+++ Task data
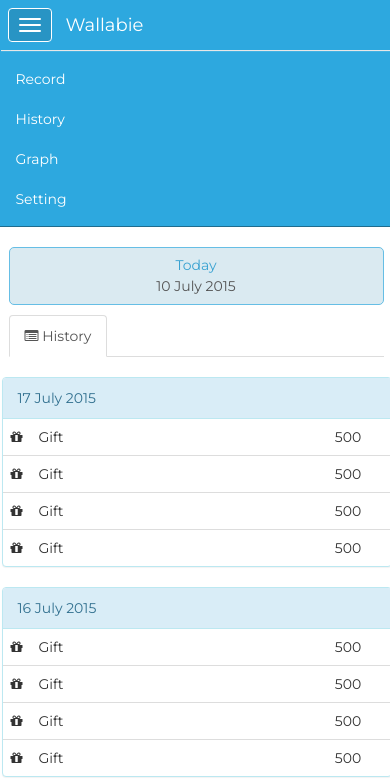
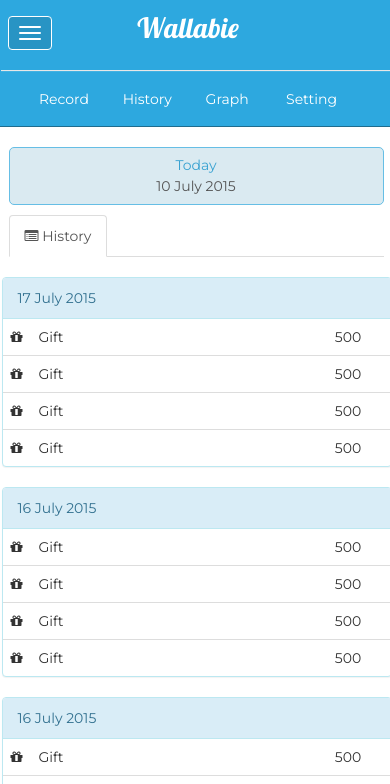
Before and after one commit to manutji/wallabie, a plain HTML site: page history.html in a window 390 px wide. Both pictures are taken after a click on the button "Toggle navigation". Shown: the top 784 px of the page. Drawn offline with nearby package versions, Linux system fonts and the light colour scheme.

Commit message:
edit navbar , logo Wallabie , menu on right side

```diff
--- a/history.html
+++ b/history.html
@@ -20,30 +20,29 @@
 <body>
 <nav class="navbar navbar-default">
   <div class="container">
-    <!-- Brand and toggle get grouped for better mobile display -->
-    <div class="navbar-header">
-      <button type="button" class="navbar-toggle collapsed" data-toggle="collapse" data-target="#bs-example-navbar-collapse-1" aria-expanded="false">
+    <ul class="nav navbar-nav">
+          <li class="pull-left">
+             <button type="button" class="pos-absolute navbar-toggle collapsed" data-toggle="collapse" data-target="#bs-example-navbar-collapse-1" aria-expanded="false">
               <span class="sr-only">Toggle navigation</span>
               <span class="icon-bar"></span>
               <span class="icon-bar"></span>
               <span class="icon-bar"></span>
             </button>
-      <a class="navbar-brand" href="#">
-      		<img class="pull-left hide" alt="Brand" src="img/logo.png">
-			<p class="pull-left" id="logo-name">Wallabie</p>
+          </li>
+          <li>
+            <a class="navbar-brand" href="index.html">
+              <p class="logo-name font-lobster">Wallabie</p>
             </a>
-    </div>
-
-    <!-- Collect the nav links, forms, and other content for toggling -->
+          </li>
+    </ul>
     <div class="collapse navbar-collapse" id="bs-example-navbar-collapse-1">
-
-      <ul class="nav navbar-nav navbar-right visible-xs visible-sm">
+      <ul class="nav navbar-nav navbar-left pull-left visible-xs visible-sm">
         <li class="dropdown">
             <li><a href="index.html">Record</a></li>
             <li><a href="history.html">History</a></li>
             <li><a href="graph.html">Graph</a></li>
             <li role="separator" class="divider"></li>
-            <li><a href="#">Setting</a></li>
+            <li><a href="setting.html">Setting</a></li>
         </li>
       </ul>
     </div><!-- /.navbar-collapse -->
@@ -74,7 +73,7 @@
 			    <p class="list-group-item-text text-center"><i class="fa fa-bar-chart"></i> Graph</p>
 			  </a>
 
-			  <a href="#" class="list-group-item">
+			  <a href="setting.html" class="list-group-item">
 			    <p class="list-group-item-text text-center"><i class="fa fa-cog"></i> Setting</p>
 			  </a>
 
--- a/stylesheets/style.scss
+++ b/stylesheets/style.scss
@@ -12,8 +12,10 @@
 $dark-grey : #868686;
 
 $font-hind : 'Montserrat', sans-serif;
+$font-Lobster : 'Lobster', cursive;
 
 @import url(http://fonts.googleapis.com/css?family=Montserrat);
+@import url(http://fonts.googleapis.com/css?family=Lobster);
 
 h1, h2, h3, h4, h5, h6 {
 	font-family: $font-hind;
@@ -21,6 +23,10 @@
 
 body{
 	font-family: $font-hind;
+}
+
+.font-lobster{
+	font-family: $font-Lobster;
 }
 
 .navbar{
@@ -33,6 +39,7 @@
 
 	.navbar-brand{
 		color: $white;
+		font-size: 28px;
 	}
 
 	.navbar-nav>li>a{
@@ -49,6 +56,16 @@
 	background-color: $white;
 		color: $blue;
 }
+
+.navbar-nav {
+    width: 100%;
+    text-align: center;
+    li {
+      float: none;
+      display: inline-block;
+    }
+  }
+
 
 .top-buffer{
 	margin-top: 20px;
```
Also changed, not shown: graph-cat.html (+11 -12 lines), graph.html (+11 -12 lines), index.html (+10 -11 lines), setting.html (+10 -11 lines), stylesheets/style.css, 1 other file. Lines whose indentation alone changed are shown as unchanged.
++++++
Task statement: Go through the data and count each line that has the word "stylesheets", then give the total alone.

Solution to this task: 3